An important, but, of course, very far from decisive factor, of a referendum campaign would be the attitude of other Member States and the European institutions. Although the British public would probably not be particularly bothered about what Jean-Claude Juncker as President of the Commission or President Hollande of France or Chancellor Merkel of Germany had to say, it goes without saying that their endorsement would be useful. There can be little doubt that the College of Commissioners would ban all its members from making disobliging comments about British membership of the EU. And the Member State governments would follow the lead of large Member States and EU institutions. Everyone in Brussels would know that the British Prime Minister would be facing the challenge of his political lifetime, would admire his courage and would rally round. This is, of course, assuming, as we will, that a British Prime Minister was arguing in favour of continued membership. Beyond the EU, I am sure that Britain’s other close allies, such as the US or Canada, would be in favour of continued membership. But I would be astounded if they broke with convention by intervening directly in British domestic politics.
As we have seen, a British ‘In-or-Out’ referendum on the basis of a new settlement could be won, but referendums and the campaigns that come before them are pesky and uncertain. EU politics is notoriously obscure and does not lend itself very well to a popular campaign for one thing. For another, voters seldom tend to answer the question that is put to them, preferring instead to see it as a proxy for a wider question of ‘do I like the government that is asking me this?’ By illustration, you can ask yourself how close the Scottish referendum would have been if Gordon Brown had been Prime Minister instead of David Cameron. As we have seen, much would depend on the party politics of the government of the day (which could be a coalition involving more than one party), the attitude of the opposition, the role of the media, the state of the economy, the level of general confidence in Britain and its place in the world and so on. These are all too uncertain to hazard. Much of British business and nearly all the trade unions would be likely to back staying in. Predictions that venture much beyond this are harder to make, but I won’t let that stop me.
Hazarding the Result of a Referendum
All things being equal, if the baseline scenario sketched out above comes into force, and provided nothing upsets the campaign, an educated guess based on currently polling is that (what the hell – let’s put a number on it) between 55% and 65% of British voters would decide to stay in the European Union. On balance, I still think this to be the most likely scenario, provided that an EU referendum campaign is headed up by a Conservative Prime Minister on the Yes side.
Yet the very fact that there are so many unknowns and that the stakes have been set so high means that we have to consider the realistic possibility of a British exit from the European Union.
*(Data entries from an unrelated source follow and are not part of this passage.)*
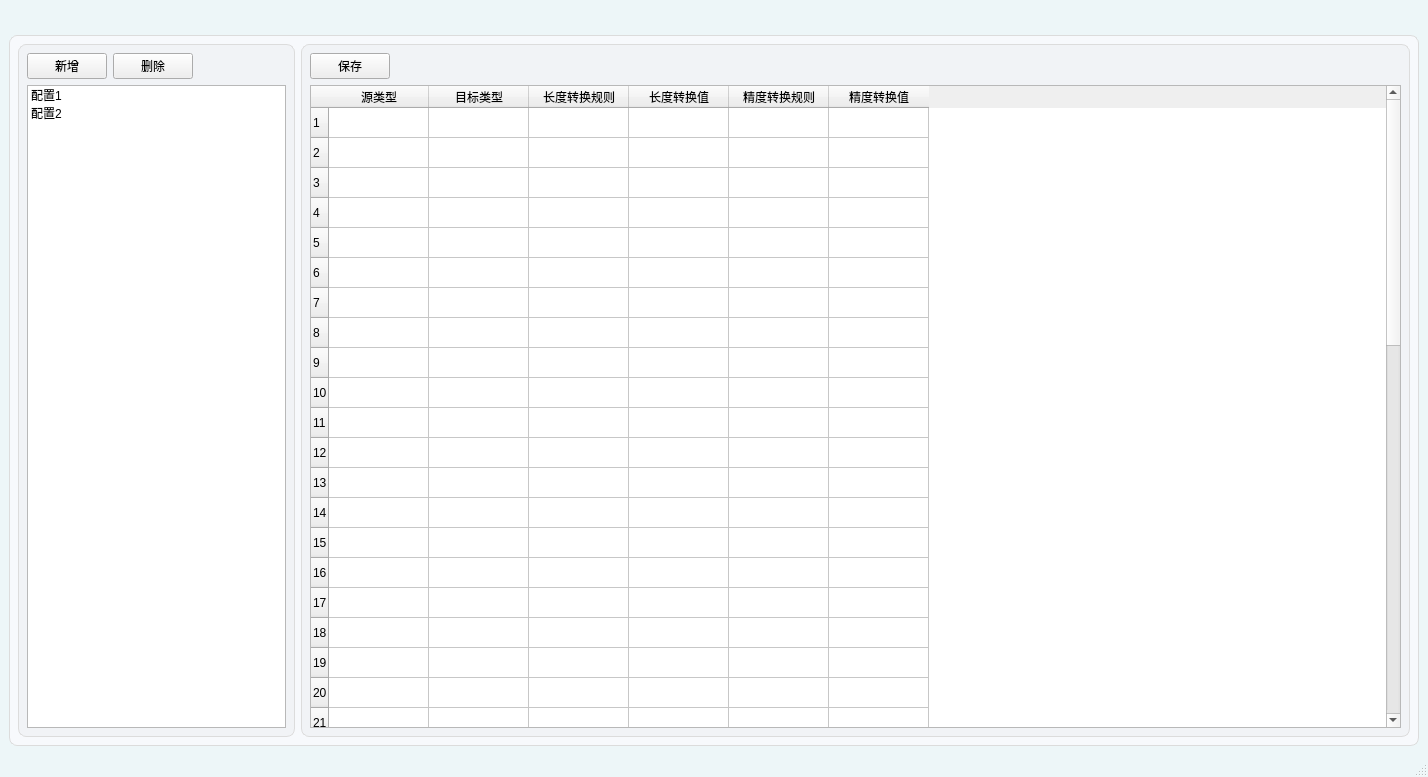
The window that 表结构转换/TableTransUI.ui (lj786824023/ljz-tools) describes before a commit, drawn with Qt 5.
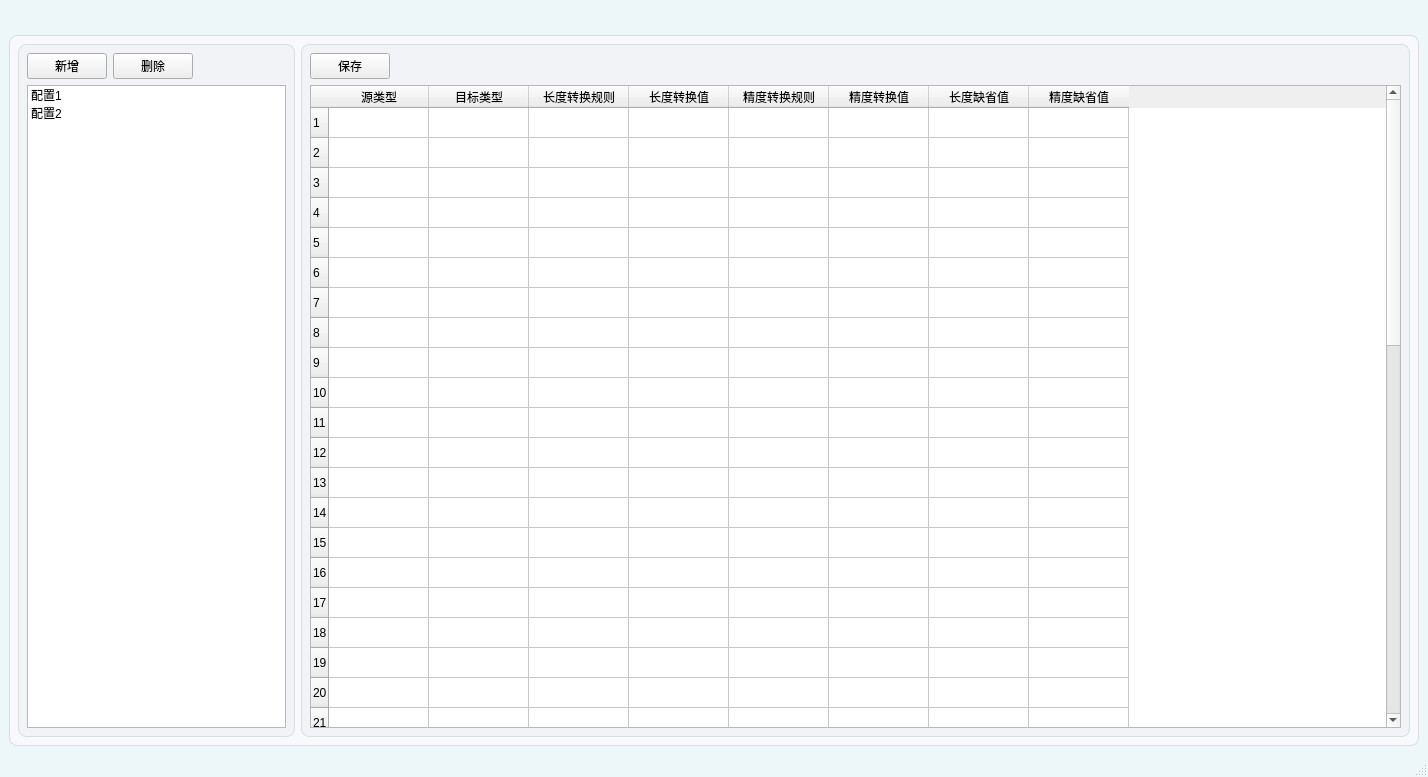
The same window after the commit. The open tabs and pages were chosen to show the change. Custom widgets are drawn as their Qt base class.

The edit to the form file:
```diff
--- a/表结构转换/TableTransUI.ui
+++ b/表结构转换/TableTransUI.ui
@@ -516,6 +516,16 @@
                <string>精度转换值</string>
               </property>
              </column>
+             <column>
+              <property name="text">
+               <string>长度缺省值</string>
+              </property>
+             </column>
+             <column>
+              <property name="text">
+               <string>精度缺省值</string>
+              </property>
+             </column>
             </widget>
            </item>
           </layout>
```
Left out of the diff: 2 changed lines with no effect on the pictures.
It is to the issues of negotiating exit and the alternatives for the UK to full membership of the EU that the next and final installments of this blog will turn.
Professor Nathaniel Copsey
Dr Helena Farrand-Carrapico
Dr Anne-Claire Marangoni